The Finborough Theatre, 118 Finborough Road, London SW10 9ED to 18 May 2019.
Tues-Sat 7.30pm Mat Sat & Sun 3pm.
Runs 90 mins. No interval.
TICKETS: 01223 357 851.
Review: William Russell 27 April.
It is the man who slams the door but the woman still wins
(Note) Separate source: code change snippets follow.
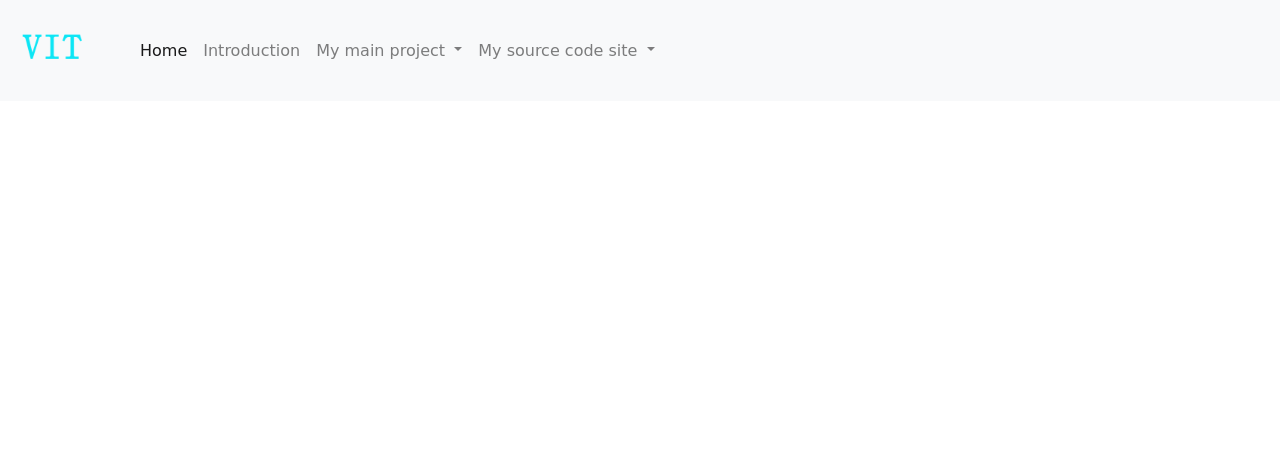
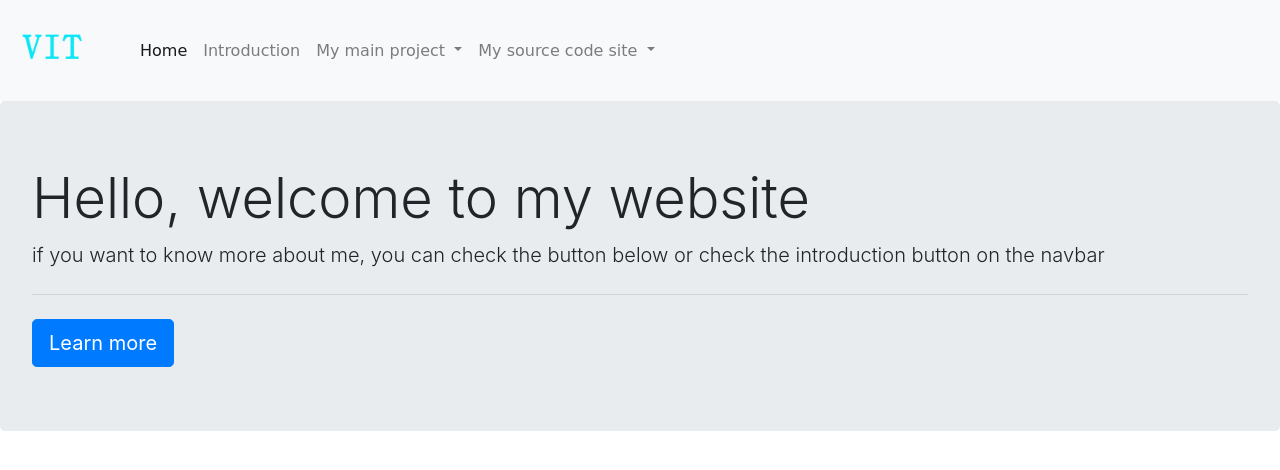
Before and after one commit to vincentinttsh/myweb, a plain HTML site: page index.html in a window 1280 px wide. Drawn offline with nearby package versions, Linux system fonts and the light colour scheme; a web font is replaced by a local one.

Commit message:
add introduction website

```diff
--- a/index.html
+++ b/index.html
@@ -1,5 +1,6 @@
 <!doctype html>
 <html lang="zh-Hant-TW">
+
 <head>
     <link href="https://fonts.googleapis.com/css?family=Charmonman" rel="stylesheet">
     <link href="https://fonts.googleapis.com/css?family=Playfair+Display" rel="stylesheet">
@@ -24,16 +25,17 @@
                 <img src="pic/icon.png" alt="icon" class="img-fluid">
             </div>
         </span>
-        <button class="navbar-toggler" type="button" data-toggle="collapse" data-target="#navbarSupportedContent" aria-controls="navbarSupportedContent" aria-expanded="false" aria-label="Toggle navigation">
+        <button class="navbar-toggler" type="button" data-toggle="collapse" data-target="#navbarSupportedContent"
+            aria-controls="navbarSupportedContent" aria-expanded="false" aria-label="Toggle navigation">
             <span class="navbar-toggler-icon"></span>
         </button>
         <div class="collapse navbar-collapse" id="navbarSupportedContent">
             <ul class="navbar-nav mr-auto">
                 <li class="nav-item active">
-                    <a class="nav-link" href="https://vincentinttsh.github.io/">Home<span class="sr-only">(current)</span></a>
+                    <a class="nav-link" href="index.html">Home<span class="sr-only">(current)</span></a>
                 </li>
                 <li class="nav-item">
-                    <a class="nav-link" href="#">Introduction</a>
+                    <a class="nav-link" href="introduction.html">Introduction</a>
                 </li>
                 <li class="nav-item dropdown">
                     <span class="nav-link dropdown-toggle" href="#" id="navbarDropdown" role="button" data-toggle="dropdown"
@@ -57,6 +59,14 @@
             </ul>
         </div>
     </nav>
+    <div class="jumbotron">
+        <h1 class="display-4">Hello, welcome to my website</h1>
+        <p class="lead">
+            if you want to know more about me, you can check the button below or check the introduction button on the navbar
+        </p>
+        <hr class="my-4">
+        <a class="btn btn-primary btn-lg" href="introduction.html" role="button">Learn more</a>
+    </div>
     <script src="https://code.jquery.com/jquery-3.3.1.slim.min.js" integrity="sha384-q8i/X+965DzO0rT7abK41JStQIAqVgRVzpbzo5smXKp4YfRvH+8abtTE1Pi6jizo"
         crossorigin="anonymous"></script>
     <script src="https://cdnjs.cloudflare.com/ajax/libs/popper.js/1.14.3/umd/popper.min.js" integrity="sha384-ZMP7rVo3mIykV+2+9J3UJ46jBk0WLaUAdn689aCwoqbBJiSnjAK/l8WvCWPIPm49"
```
Also changed, not shown: introduction.html (+1 -1 lines).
First performed in 1913 with Sybil Thorndike playing the leading role of Jane Clegg, a married woman with a weak and treacherous husband who finally decides enough is enough, this is an interesting resurrection of a play which reminds us just how times have changed. Oddly it is not Jane who has changed, but the way the people round her behave. The stupid mother in law who can see no wrong in her patently selfish and weak son, the tentative and overly polite cashier at the firm who employ him, the bookmaker trying to collect an unpaid debt are all creatures of another time. It is very odd. But in this lavishly staged production – terrific set by Alex Marker – well directed by David Gilmore has a fine central performance from Alix Dunmore as the ever more determined to stand up for herself and her children wife. For all its signs of age it still works as a play with a message to heed. One is looking at a past world in a way that doesn’t happen with the obvious play to mention – A Doll’s House. That seems to survive in a way Jane Clegg does not.
Johnny Clegg (Theo Wilkinson splendidly creating a charmer rotten to the core who knows it but doesn’t care) is a salesman with an eye for women, horses and enjoying himself. He has two children by Jane, a spoilt little girl, a boy who is his mother’s child, and feels trapped. He has made his latest girlfriend pregnant, owes money to an obsequious bookie, and has cashed a cheque made out by mistake to him which he should have handed over to his employers. He is planning to use the money emigrate to Canada with his girlfriend, who is everything his wife is not, abandoning his family but trying, in the meantime, to get Jane to rescue him. She came into a substantial sum when her father died but refuses to touch it. The money is for her children.
The battle that ensues has its off kilter moments simply because it is a play that has dated in language and manners – that cashier is a case in point. If one quibbles it is that the dreadful mother in law, conjured up with relish by Maev Alexander, speaks with one accent, Jane uses plain middle class English, Clegg is as Irish as they come and the irritating offspring are London suburban which all adds up to a rather odd family. But Jane Clegg s an actress’s dream role, a heroic figure standing up against all the obligations marriage of the time imposed on a woman and winning – at a cost to herself – her independence. Dunmore catches the resolve, the doubts that maybe Clegg can be saved from himself, then the realisation that he is incapable of telling the truth, thinks only of himself and is not worth rescuing.
In the end it is Clegg who slams the door. Jane Clegg is no longer the play it was but that does not mean this revival is not worth catching. There remains much to make any audience think about the role of women in society especially now when that role is changing drastically. This is how it was once upon a time and how one woman stood up against the rules of the game as it was then played.
Jane Clegg: Alix Dunmore.
Mrs Clegg: Maev Alexander.
Johnny Clegg: Theo Wilkinson.
Jenny Clegg: Eve Prenelle.
Henry Clegg: Brian Martin.
Mr Munce: Matthew Sim.
Mr Morrison: Sidney Livingston.
Director: David Gilmore.
Set Designer: Alex Marker.
Lighting Designer: Richard Williamson.
Sound Designer: Edward Lewis.
Costume Designer: Carla Evans.
Production Photographs: Bronwen Carr.